The primary site for life-long latency of bovine herpesvirus 1 (BHV-1) is sensory neurons. The synthetic corticosteroid dexamethasone consistently induces reactivation from latency; however the mechanism by which corticosteroids mediate reactivation is unclear. In this study, we demonstrate for the first time that dexamethasone stimulates productive infection, in part, because the BHV-1 genome contains more than 100 potential glucocorticoid receptor (GR) response elements (GREs). Immediate early transcription unit 1 (IEtu1) promoter activity, but not IEtu2 or VP16 promoter activity, was stimulated by dexamethasone. Two near perfect consensus GREs located within the IEtu1 promoter were necessary for dexamethasone-mediated stimulation. Electrophoretic mobility shift assays and chromatin immunoprecipitation studies demonstrated that the GR interacts with IEtu1 promoter sequences containing the GREs. Although we hypothesize that DEX-mediated stimulation of IEtu1 promoter activity is important during productive infection and perhaps reactivation from latency, stress likely has pleiotropic effects on virus-infected cells.
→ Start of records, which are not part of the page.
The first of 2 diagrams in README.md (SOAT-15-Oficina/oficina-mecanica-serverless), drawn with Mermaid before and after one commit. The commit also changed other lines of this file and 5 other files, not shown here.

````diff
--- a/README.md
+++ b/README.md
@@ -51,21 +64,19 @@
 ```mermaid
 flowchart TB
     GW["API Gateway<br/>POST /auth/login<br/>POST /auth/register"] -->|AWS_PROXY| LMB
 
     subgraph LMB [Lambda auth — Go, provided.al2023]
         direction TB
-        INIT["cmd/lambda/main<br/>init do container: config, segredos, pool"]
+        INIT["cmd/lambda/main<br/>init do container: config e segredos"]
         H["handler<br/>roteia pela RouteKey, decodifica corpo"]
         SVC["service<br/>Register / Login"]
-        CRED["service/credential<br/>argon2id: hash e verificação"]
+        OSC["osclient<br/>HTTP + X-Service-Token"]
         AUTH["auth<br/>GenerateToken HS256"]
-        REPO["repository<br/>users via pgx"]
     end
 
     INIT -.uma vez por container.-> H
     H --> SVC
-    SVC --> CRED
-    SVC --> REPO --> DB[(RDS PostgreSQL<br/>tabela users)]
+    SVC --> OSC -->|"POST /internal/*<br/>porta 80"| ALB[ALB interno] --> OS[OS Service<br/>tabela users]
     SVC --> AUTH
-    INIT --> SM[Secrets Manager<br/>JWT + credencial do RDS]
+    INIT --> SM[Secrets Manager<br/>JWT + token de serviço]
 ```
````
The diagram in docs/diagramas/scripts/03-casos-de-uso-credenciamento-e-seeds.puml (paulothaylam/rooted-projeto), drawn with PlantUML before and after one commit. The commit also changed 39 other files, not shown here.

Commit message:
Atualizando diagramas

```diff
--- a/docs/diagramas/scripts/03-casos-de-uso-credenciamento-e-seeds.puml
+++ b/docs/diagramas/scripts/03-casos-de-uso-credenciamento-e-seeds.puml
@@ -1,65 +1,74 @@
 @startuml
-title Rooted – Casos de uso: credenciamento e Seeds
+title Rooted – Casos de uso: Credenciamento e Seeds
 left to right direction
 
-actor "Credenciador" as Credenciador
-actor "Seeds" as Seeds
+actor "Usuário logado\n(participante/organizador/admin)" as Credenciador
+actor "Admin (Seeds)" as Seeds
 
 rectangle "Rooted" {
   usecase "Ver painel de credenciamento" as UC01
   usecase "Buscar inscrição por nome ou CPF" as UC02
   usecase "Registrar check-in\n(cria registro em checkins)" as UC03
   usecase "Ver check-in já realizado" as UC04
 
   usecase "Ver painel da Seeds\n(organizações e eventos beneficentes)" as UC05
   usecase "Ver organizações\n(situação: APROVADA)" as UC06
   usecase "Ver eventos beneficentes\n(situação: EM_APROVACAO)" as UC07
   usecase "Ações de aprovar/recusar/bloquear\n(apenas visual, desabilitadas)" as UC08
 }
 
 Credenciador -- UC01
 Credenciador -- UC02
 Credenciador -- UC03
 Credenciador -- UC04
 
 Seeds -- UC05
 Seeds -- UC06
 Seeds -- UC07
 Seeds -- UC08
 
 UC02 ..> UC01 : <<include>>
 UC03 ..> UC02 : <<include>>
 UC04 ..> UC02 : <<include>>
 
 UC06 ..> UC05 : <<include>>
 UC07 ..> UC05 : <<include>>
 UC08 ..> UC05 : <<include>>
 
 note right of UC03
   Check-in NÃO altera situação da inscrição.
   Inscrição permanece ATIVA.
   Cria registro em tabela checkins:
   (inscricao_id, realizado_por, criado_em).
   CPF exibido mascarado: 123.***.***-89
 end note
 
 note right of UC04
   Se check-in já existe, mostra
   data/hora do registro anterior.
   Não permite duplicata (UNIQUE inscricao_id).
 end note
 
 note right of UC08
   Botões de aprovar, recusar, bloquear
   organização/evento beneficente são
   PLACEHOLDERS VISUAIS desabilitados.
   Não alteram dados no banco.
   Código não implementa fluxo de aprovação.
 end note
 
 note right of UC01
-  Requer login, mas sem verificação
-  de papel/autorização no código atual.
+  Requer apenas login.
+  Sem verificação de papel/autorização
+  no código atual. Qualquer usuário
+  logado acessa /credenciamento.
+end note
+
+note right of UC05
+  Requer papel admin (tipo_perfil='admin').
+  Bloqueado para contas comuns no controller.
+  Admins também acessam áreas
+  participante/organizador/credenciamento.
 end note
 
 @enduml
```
- Glucocorticoid receptor
- Glucocorticoid response element
- Immediate early transcription unit 1
- Stress-induced viral replication
ASJC Scopus subject areas